The AFL stadium has made people realise just how the GST system works, writes Ruth Forrest.
If you want to know what people are thinking, try door knocking.
Having spent the best part of the past month doing just that, I, as part of my recent election campaign, from Burnie to Smithton, across Somerset to downtown Queenstown and Tullah, I discovered that encountering a thylacine was more likely than meeting a stadium supporter.
Almost in every case, the first thing people wanted to talk about was the proposed Macquarie Point stadium.
The forgotten people haven't fallen for the bread and circuses routine pushed by the stadium spruikers.
They are not fooled by the mixed messages.
One pleasing thing about the recent public discourse is the growing realisation of how the GST system, the state's lifeblood, actually works.
Most specific grants are taken into account when the Commonwealth Grants Commission (CGC) calculates each state's relativities in order to split the GST pool between them on a fair and equitable basis.
The CGC has a clear principles based framework for deciding which grants are included when deciding the GST split.
As a rule, if a specific-purpose grant is in support of a state service, say health, that payment is taken into account in the GST calculation.
In most cases this results in Tasmania getting more GST.
National Partnership Payments (NPPs) are specific-purpose grants. If a NPP is given to all states on a percapita basis, which is not uncommon, Tasmania will receive less than if the grant was based on CGC relativities because we have a smaller population.
Hence when the NPP grant is included for GST calculation purposes, Tasmania receives a larger share of the GST pool.
Other federal grants paid to states that flow through to local government grants do not affect GST calculations.
Grants paid directly to third parties, such as sporting clubs, grants that do not support a state-type service or when the CGC can't assess a need for the service, are all excluded from GST calculations.

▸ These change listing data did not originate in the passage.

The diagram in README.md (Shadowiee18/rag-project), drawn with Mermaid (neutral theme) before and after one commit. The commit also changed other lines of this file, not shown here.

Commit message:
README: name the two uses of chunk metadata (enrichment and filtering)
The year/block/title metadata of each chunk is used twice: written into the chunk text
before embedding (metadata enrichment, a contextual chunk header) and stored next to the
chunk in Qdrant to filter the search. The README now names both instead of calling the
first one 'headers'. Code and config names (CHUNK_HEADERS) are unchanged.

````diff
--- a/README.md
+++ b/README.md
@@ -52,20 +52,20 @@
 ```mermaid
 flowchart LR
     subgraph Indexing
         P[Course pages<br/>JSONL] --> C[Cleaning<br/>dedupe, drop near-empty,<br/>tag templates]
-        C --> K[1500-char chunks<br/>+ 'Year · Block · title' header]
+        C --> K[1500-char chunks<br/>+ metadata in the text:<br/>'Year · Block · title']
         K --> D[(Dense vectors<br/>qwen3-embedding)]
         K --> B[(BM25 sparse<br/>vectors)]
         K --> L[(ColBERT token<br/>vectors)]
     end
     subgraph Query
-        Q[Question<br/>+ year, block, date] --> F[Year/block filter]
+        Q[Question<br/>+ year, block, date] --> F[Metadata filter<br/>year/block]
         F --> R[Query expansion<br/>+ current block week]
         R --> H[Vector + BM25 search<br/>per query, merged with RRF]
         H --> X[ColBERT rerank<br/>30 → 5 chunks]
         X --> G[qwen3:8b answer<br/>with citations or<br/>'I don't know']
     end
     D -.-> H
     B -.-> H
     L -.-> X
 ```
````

Unfortunately, this has led to an increasing use of federal grants, particularly by the Morrison government, which were designed to sidestep the CGC system, the sports rorts saga being a case in point.
Politicians turbo-charged the use of public funds for electoral gain, and in doing so seriously undermined the integrity of the CGC system, which has proven to be a fair and equitable way of distributing federal funds.
We often hear how West Australians were unhappy to receive a smaller share of the GST due to the windfall receipts from mineral royalties, which the CGC takes into account when calculating relativities and hence GST shares. WA now gets a minimum of 70 per cent of the amount they would otherwise get if assessed on a per-capita basis.
It's been a huge boost for WA, but a huge hit for other states. The pain hasn't set in yet because the feds guaranteed a no-worse-off situation until 2026-27. The GST reductions in the recent federal budget is pocketmoney compared to the losses Tasmania will suffer in a few years.
WA's bonanza plus the hijacking of federal grants for political purposes are seriously undermining the CGC system that has served Tasmania so well. There is almost universal agreement that it's a transparently fair system, albeit very complex.
It is a core part of the federation and, like Medicare, needs to be preserved and strengthened.
Federal Treasurer Jim Chalmers in his budget speech said he wishes to see a new co-operative approach between federal and state governments, which if true can only mean quarantining the current grants system from rorting politicians.
Back to the stadium issue. A careful reader of the federal budget papers would have noticed the words used to describe the specific-purpose grants for the McLachlan (sic) Point stadium and the UTAS Stadium in Launceston.
They were lumped together as "Hobart and Launceston - place-based co-investments". The choice of words is not accidental. It means the grant is intended to support state services - infrastructure and housing - although we don't have many details yet. This means the CGC will include it when calculating Tasmania's GST.
The CGC also has well-developed policies to deal with instances of sporting complexes used for major or international sporting events with national benefits such as Olympic Games.
However, the overriding principle is if grants support services normally provided by states they are included in GST calculations.
At best Tasmania might get, say, 50 per cent of the $305m grant quarantined as occurs with major roads and bridges, but the remaining 50 per cent, plus overruns, is likely to be clawed back via future GST reductions.
To offer the state a carte blanche GST quarantine for something that is still on the drawing board would highlight the flawed politicisation of the very system that needs fixing.
The Mercury, Monday 15 May 2023Go Back